Data records: Begin

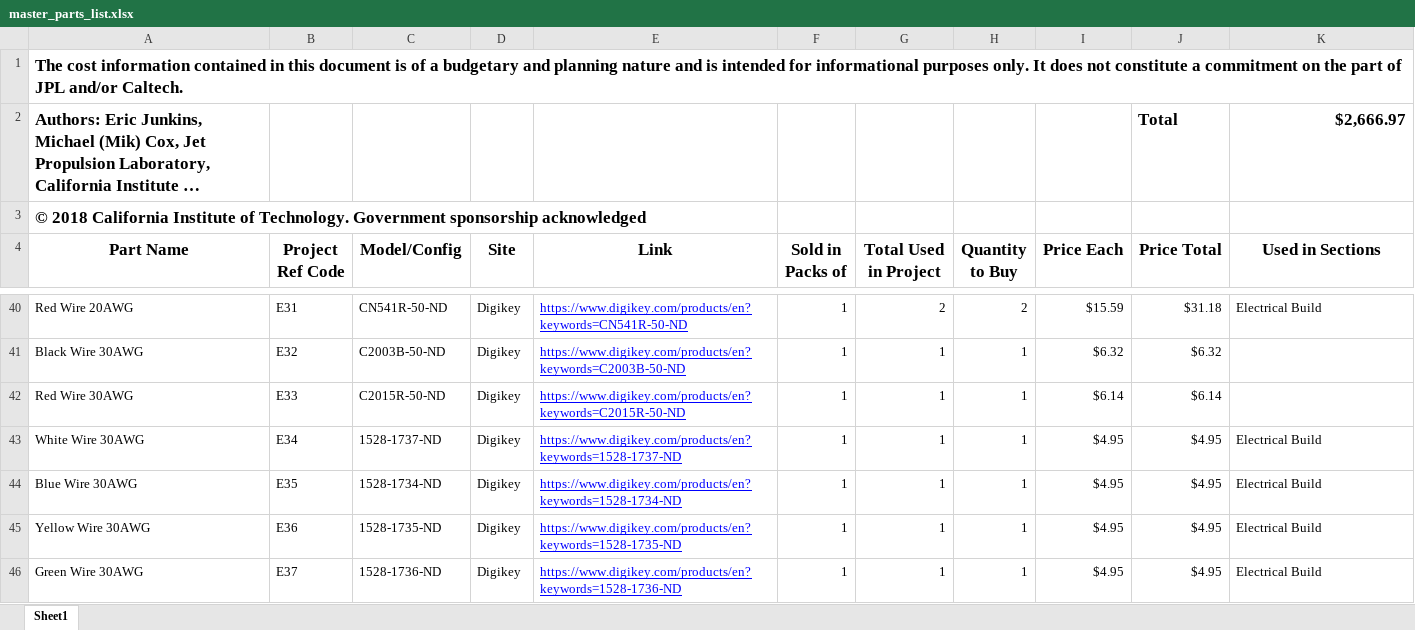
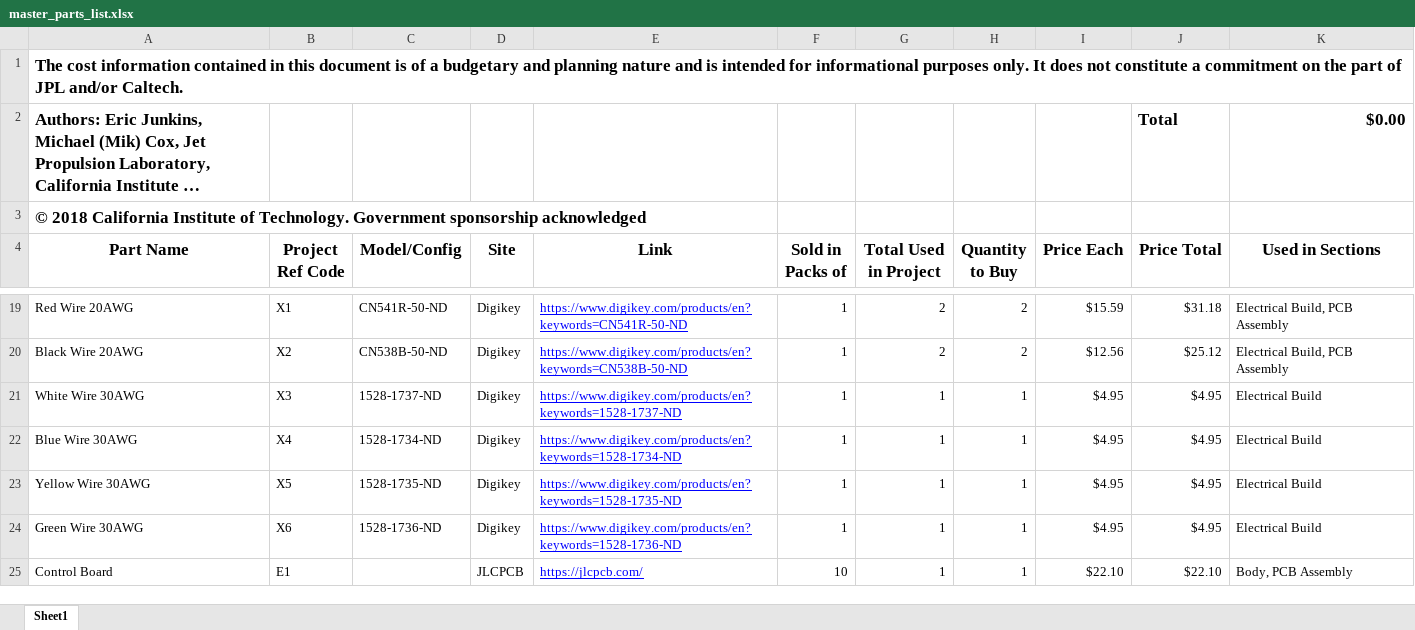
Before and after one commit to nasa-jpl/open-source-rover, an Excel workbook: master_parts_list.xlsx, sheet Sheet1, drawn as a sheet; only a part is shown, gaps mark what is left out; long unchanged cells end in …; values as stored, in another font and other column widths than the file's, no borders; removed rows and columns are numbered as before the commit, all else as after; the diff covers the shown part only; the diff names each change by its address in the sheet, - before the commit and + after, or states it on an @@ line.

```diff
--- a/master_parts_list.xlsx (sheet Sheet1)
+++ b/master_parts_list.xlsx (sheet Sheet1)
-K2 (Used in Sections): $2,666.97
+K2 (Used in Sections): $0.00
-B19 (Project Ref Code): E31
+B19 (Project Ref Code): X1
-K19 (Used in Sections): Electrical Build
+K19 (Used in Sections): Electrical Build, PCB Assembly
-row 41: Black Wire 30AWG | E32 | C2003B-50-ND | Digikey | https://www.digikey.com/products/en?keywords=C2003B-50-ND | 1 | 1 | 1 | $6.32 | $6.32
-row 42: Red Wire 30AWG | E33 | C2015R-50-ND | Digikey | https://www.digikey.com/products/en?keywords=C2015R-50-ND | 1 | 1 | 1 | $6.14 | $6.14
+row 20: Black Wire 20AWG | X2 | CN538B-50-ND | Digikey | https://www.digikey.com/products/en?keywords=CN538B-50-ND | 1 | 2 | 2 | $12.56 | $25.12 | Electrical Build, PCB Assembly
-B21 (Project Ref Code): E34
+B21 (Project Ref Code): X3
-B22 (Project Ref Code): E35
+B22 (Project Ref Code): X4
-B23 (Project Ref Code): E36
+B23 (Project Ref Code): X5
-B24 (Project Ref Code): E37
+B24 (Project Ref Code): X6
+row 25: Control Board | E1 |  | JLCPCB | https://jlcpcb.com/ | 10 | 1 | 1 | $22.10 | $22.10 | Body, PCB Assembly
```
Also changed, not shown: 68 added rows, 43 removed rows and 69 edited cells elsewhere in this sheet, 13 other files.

Data records: End

(Problem description):
Please filter the data down to the lines containing the word "Code".

(Written answer):
-B19 (Project Ref Code): E31
+B19 (Project Ref Code): X1
-B21 (Project Ref Code): E34
+B21 (Project Ref Code): X3
-B22 (Project Ref Code): E35
+B22 (Project Ref Code): X4
-B23 (Project Ref Code): E36
+B23 (Project Ref Code): X5
-B24 (Project Ref Code): E37
+B24 (Project Ref Code): X6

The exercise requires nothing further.